▸ **Task statement**: Each line in the entries below that holds the word "plays" belongs in the answer.

━━━━━━━━━━━━━━━━━━━━━━━━━━━━━━

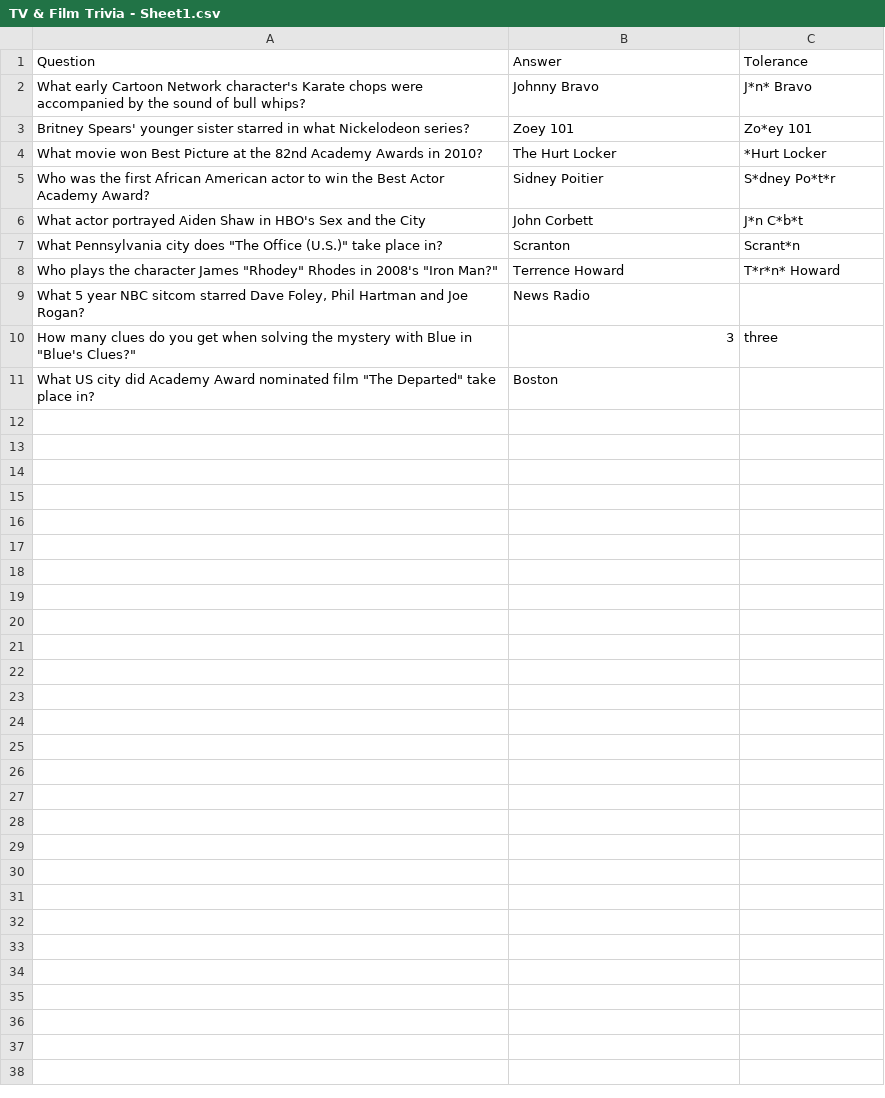
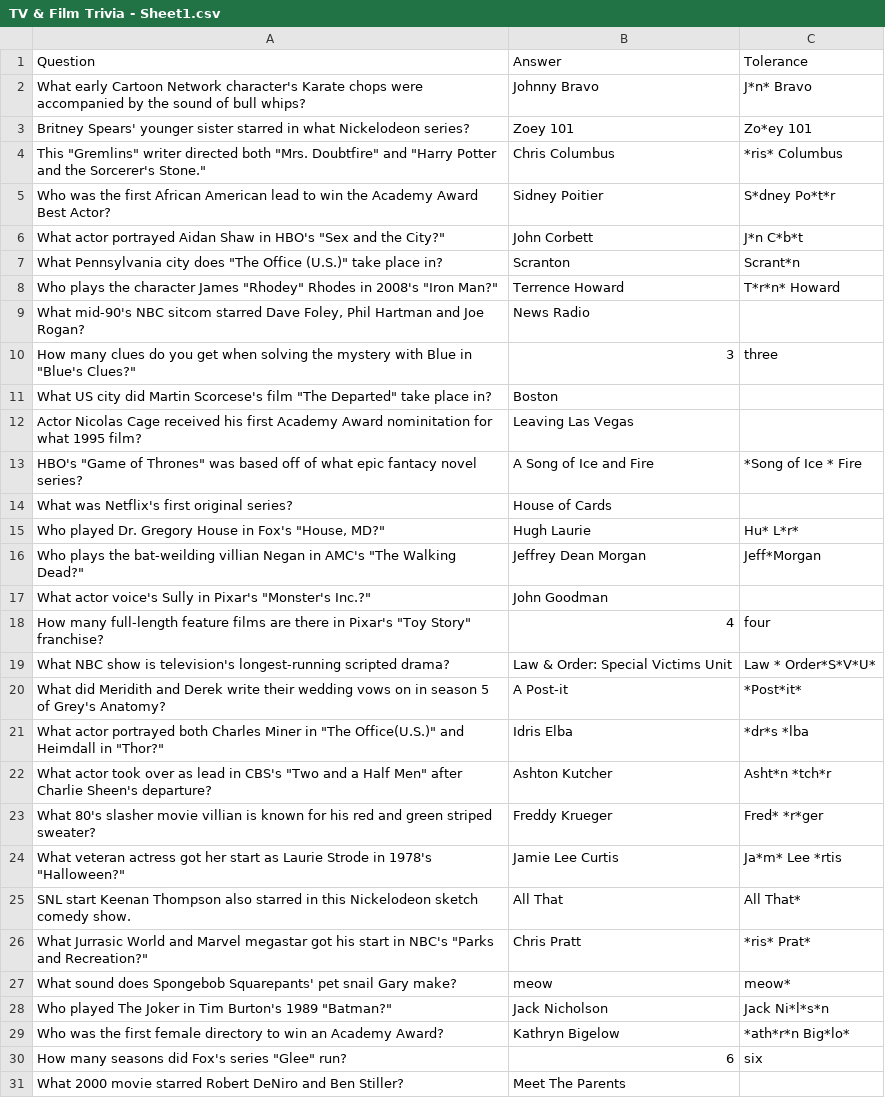
Before and after one commit to williamrjackson/3-A-Day-Trivia, a CSV file: Assets/Streaming Assets/TV & Film Trivia - Sheet1.csv, drawn as a sheet.

Commit message:
30 film/tv questions

```diff
--- a/Assets/Streaming Assets/TV & Film Trivia - Sheet1.csv
+++ b/Assets/Streaming Assets/TV & Film Trivia - Sheet1.csv
@@ -3,9 +3,29 @@ What early Cartoon Network character's Karate chops were accompanied by the soun
 Britney Spears' younger sister starred in what Nickelodeon series?,Zoey 101,Zo*ey 101
-What movie won Best Picture at the 82nd Academy Awards in 2010?,The Hurt Locker,*Hurt Locker
-Who was the first African American actor to win the Best Actor Academy Award? ,Sidney Poitier,S*dney Po*t*r
-What actor portrayed Aiden Shaw in HBO's Sex and the City,John Corbett,J*n C*b*t
+"This ""Gremlins"" writer directed both ""Mrs. Doubtfire"" and ""Harry Potter and the Sorcerer's Stone.""",Chris Columbus,*ris* Columbus
+Who was the first African American lead to win the Academy Award Best Actor? ,Sidney Poitier,S*dney Po*t*r
+"What actor portrayed Aidan Shaw in HBO's ""Sex and the City?""",John Corbett,J*n C*b*t
 "What Pennsylvania city does ""The Office (U.S.)"" take place in?",Scranton,Scrant*n
 "Who plays the character James ""Rhodey"" Rhodes in 2008's ""Iron Man?""",Terrence Howard,T*r*n* Howard
-"What 5 year NBC sitcom starred Dave Foley, Phil Hartman and Joe Rogan?",News Radio,
+"What mid-90's NBC sitcom starred Dave Foley, Phil Hartman and Joe Rogan?",News Radio,
 "How many clues do you get when solving the mystery with Blue in ""Blue's Clues?""",3,three
-"What US city did Academy Award nominated film ""The Departed"" take place in?",Boston,
+"What US city did Martin Scorcese's film ""The Departed"" take place in?",Boston,
+Actor Nicolas Cage received his first Academy Award nominitation for what 1995 film?,Leaving Las Vegas,
+"HBO's ""Game of Thrones"" was based off of what epic fantacy novel series?",A Song of Ice and Fire,*Song of Ice * Fire
+What was Netflix's first original series?,House of Cards,
+"Who played Dr. Gregory House in Fox's ""House, MD?""",Hugh Laurie,Hu* L*r*
+"Who plays the bat-weilding villian Negan in AMC's ""The Walking Dead?""",Jeffrey Dean Morgan,Jeff*Morgan
+"What actor voice's Sully in Pixar's ""Monster's Inc.?""",John Goodman,
+"How many full-length feature films are there in Pixar's ""Toy Story"" franchise?",4,four
+What NBC show is television's longest-running scripted drama?,Law & Order: Special Victims Unit,Law * Order*S*V*U*
+What did Meridith and Derek write their wedding vows on in season 5 of Grey's Anatomy?,A Post-it,*Post*it*
+"What actor portrayed both Charles Miner in ""The Office(U.S.)"" and Heimdall in ""Thor?""",Idris Elba,*dr*s *lba
+"What actor took over as lead in CBS's ""Two and a Half Men"" after Charlie Sheen's departure?",Ashton Kutcher,Asht*n *tch*r
+What 80's slasher movie villian is known for his red and green striped sweater?,Freddy Krueger,Fred* *r*ger
+"What veteran actress got her start as Laurie Strode in 1978's ""Halloween?""",Jamie Lee Curtis,Ja*m* Lee *rtis
+SNL start Keenan Thompson also starred in this Nickelodeon sketch comedy show.,All That,All That*
+"What Jurrasic World and Marvel megastar got his start in NBC's ""Parks and Recreation?""",Chris Pratt,*ris* Prat*
+What sound does Spongebob Squarepants' pet snail Gary make?,meow,meow*
+"Who played The Joker in Tim Burton's 1989 ""Batman?""",Jack Nicholson,Jack Ni*l*s*n
+Who was the first female directory to win an Academy Award?,Kathryn Bigelow,*ath*r*n Big*lo*
+"How many seasons did Fox's series ""Glee"" run?",6,six
+What 2000 movie starred Robert DeNiro and Ben Stiller?,Meet The Parents,
```
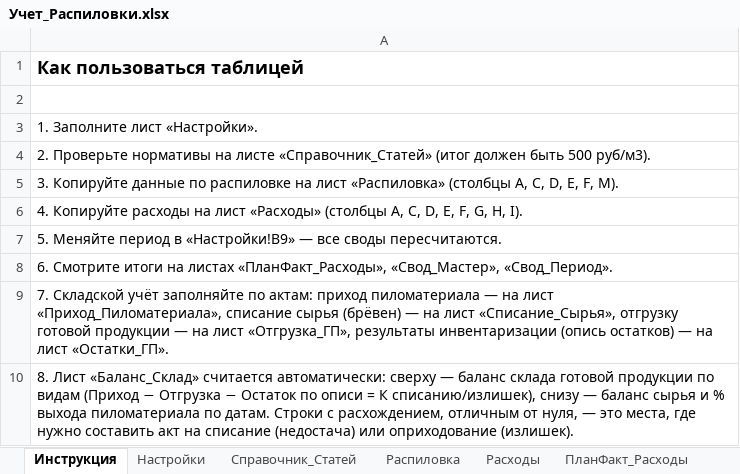
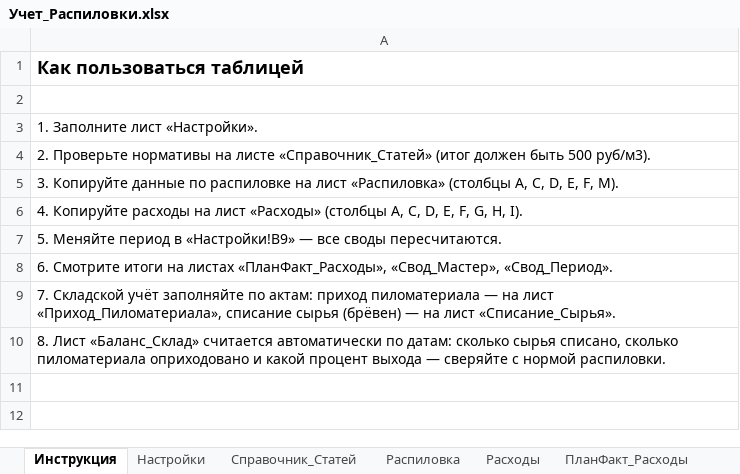
Before and after one commit to CasperGBF50105/skills, an Excel workbook: Учет_Распиловки.xlsx, sheet Инструкция, drawn as a sheet; values as stored, in another font and other column widths than the file's, no borders; the diff names each change by its address in the sheet, - before the commit and + after, or states it on an @@ line.

```diff
--- a/Учет_Распиловки.xlsx (sheet Инструкция)
+++ b/Учет_Распиловки.xlsx (sheet Инструкция)
-A9: …на лист «Списание_Сырья», отгрузку готовой продукции — на лист «Отгрузка_ГП», результаты инвентаризации (опись остатков) — на лист «Остатки_ГП».
+A9: …на лист «Списание_Сырья».
-A10: …«Баланс_Склад» считается автоматически: сверху — баланс склада готовой продукции по видам (Приход − Отгрузка − Остаток по описи = К списанию/излишек), снизу — баланс сырья и % выхода пиломатериала по датам. Строки с расхождением, отличным от нуля, — это места, где нужно составить акт на списание (недостача) или оприходование (излишек).
+A10: …«Баланс_Склад» считается автоматически по датам: сколько сырья списано, сколько пиломатериала оприходовано и какой процент выхода — сверяйте с нормой распиловки.
```
Also changed, not shown: sheet Баланс_Склад, sheet Распиловка, sheet Расходы, sheet Настройки, other sheet tabs, 1 other file.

━━━━━━━━━━━━━━━━━━━━━━━━━━━━━━

▸ **Solution below**:
 "Who plays the character James ""Rhodey"" Rhodes in 2008's ""Iron Man?""",Terrence Howard,T*r*n* Howard
+"Who plays the bat-weilding villian Negan in AMC's ""The Walking Dead?""",Jeffrey Dean Morgan,Jeff*Morgan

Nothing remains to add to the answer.